Q: Where do you find parts to build an old school bike?
A: My favourite way to source rare and weird old school parts is by networking with other old school BMXers on OZBMX.com.au (always go local if possible!), and other BMX communities around the world. But when that fails there's an awesome little store Stateside called rinienterprises.com, it might not look like much, but there's some rad gear hiding away in dark corners, heaps of which even arrives in original 80s packaging.
Q: It must be difficult to survive as an artist? Maybe as difficult for a Stockbroker to write lyrics to a song though?
A: Haha, I've got my fingers in enough creative pies to get by ok. After all, the 1% still thinks it's cool to buy art… maybe it constitutes giving to the poor? ;)
Q: Why do you think it is that so many good BMX riders come from Australia and New Zealand right now?
A: We're awesome, aren't we?! Super proud of Sarah Walker, what a star. Both countries are mad about their sport and there's a strong outdoors focus in the Australian and New Zealand lifestyles. New Zealand's international accolades in sport, per capita, are mad. I had the privilege of being in the NZ Youth Yachting team as a teenager and I can say that the training, coaching, nutritional and psychological support provided to us, just as 15-17year olds in the 90s was above and beyond.
Q: What technique do you use to get that level of realism in your paintings?

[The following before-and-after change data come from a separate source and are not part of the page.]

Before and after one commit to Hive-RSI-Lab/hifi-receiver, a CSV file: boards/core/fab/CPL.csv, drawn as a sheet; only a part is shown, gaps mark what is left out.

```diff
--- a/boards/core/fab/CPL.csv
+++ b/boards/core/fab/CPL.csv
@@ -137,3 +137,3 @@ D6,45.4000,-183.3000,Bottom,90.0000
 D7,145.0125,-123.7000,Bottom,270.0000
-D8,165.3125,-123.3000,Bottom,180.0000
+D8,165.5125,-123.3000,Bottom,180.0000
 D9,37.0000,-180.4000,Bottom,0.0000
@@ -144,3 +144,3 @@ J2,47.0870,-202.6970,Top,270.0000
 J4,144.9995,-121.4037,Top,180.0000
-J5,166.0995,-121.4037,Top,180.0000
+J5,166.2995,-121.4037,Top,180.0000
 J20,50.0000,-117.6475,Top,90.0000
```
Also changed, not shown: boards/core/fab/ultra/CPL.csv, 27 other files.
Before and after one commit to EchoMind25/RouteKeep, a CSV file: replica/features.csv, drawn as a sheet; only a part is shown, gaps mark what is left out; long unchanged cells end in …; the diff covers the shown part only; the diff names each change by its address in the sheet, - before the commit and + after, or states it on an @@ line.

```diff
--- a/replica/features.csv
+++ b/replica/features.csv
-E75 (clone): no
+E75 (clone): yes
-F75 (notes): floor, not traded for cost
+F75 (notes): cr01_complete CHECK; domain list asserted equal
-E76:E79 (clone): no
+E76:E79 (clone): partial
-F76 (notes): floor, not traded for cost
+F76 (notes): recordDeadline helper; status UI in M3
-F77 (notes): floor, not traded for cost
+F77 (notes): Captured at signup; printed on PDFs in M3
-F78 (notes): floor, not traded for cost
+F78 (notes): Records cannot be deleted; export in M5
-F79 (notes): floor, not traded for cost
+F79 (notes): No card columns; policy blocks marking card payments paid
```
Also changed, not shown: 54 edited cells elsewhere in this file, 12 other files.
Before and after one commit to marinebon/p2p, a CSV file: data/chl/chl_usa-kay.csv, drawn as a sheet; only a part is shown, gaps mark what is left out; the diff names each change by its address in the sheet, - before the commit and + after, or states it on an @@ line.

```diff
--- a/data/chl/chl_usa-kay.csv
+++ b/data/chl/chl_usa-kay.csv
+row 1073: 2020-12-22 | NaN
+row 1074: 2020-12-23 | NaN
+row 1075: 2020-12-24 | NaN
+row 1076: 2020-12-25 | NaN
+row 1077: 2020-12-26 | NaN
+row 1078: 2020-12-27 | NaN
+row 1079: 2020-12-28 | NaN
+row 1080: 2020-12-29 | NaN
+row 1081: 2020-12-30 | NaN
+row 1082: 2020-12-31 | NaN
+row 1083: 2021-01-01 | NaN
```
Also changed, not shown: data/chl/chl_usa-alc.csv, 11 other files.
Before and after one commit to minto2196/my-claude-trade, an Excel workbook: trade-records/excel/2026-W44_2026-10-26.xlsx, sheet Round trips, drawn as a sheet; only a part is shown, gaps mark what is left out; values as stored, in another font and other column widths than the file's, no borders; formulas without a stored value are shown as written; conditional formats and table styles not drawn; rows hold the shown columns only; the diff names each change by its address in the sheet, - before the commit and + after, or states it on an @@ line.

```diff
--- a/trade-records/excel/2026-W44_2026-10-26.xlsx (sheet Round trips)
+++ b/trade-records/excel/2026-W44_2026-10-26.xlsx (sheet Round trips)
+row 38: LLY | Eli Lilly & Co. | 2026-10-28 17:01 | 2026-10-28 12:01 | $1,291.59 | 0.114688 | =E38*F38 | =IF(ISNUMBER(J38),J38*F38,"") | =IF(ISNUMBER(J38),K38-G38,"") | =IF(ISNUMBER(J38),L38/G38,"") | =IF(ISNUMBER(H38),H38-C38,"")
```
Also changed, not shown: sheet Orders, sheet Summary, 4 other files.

A: I'm pretty non-traditional with my technique, as oil painters go. We were taught at art school to use thin layers (glazes) to build up form and light with oil paint, waiting for each to dry before applying the next. But I kinda threw that out the window early on in favour of a process with more instant gratification. I'm probably pretty hilarious to watch when I paint, I use my fingers and handfuls of rags, along with brushes, and get so lost in what I'm doing that I always end up with paint in my hair, up my arms and all over my face. Occupational hazards!
By Lloyd Ramsay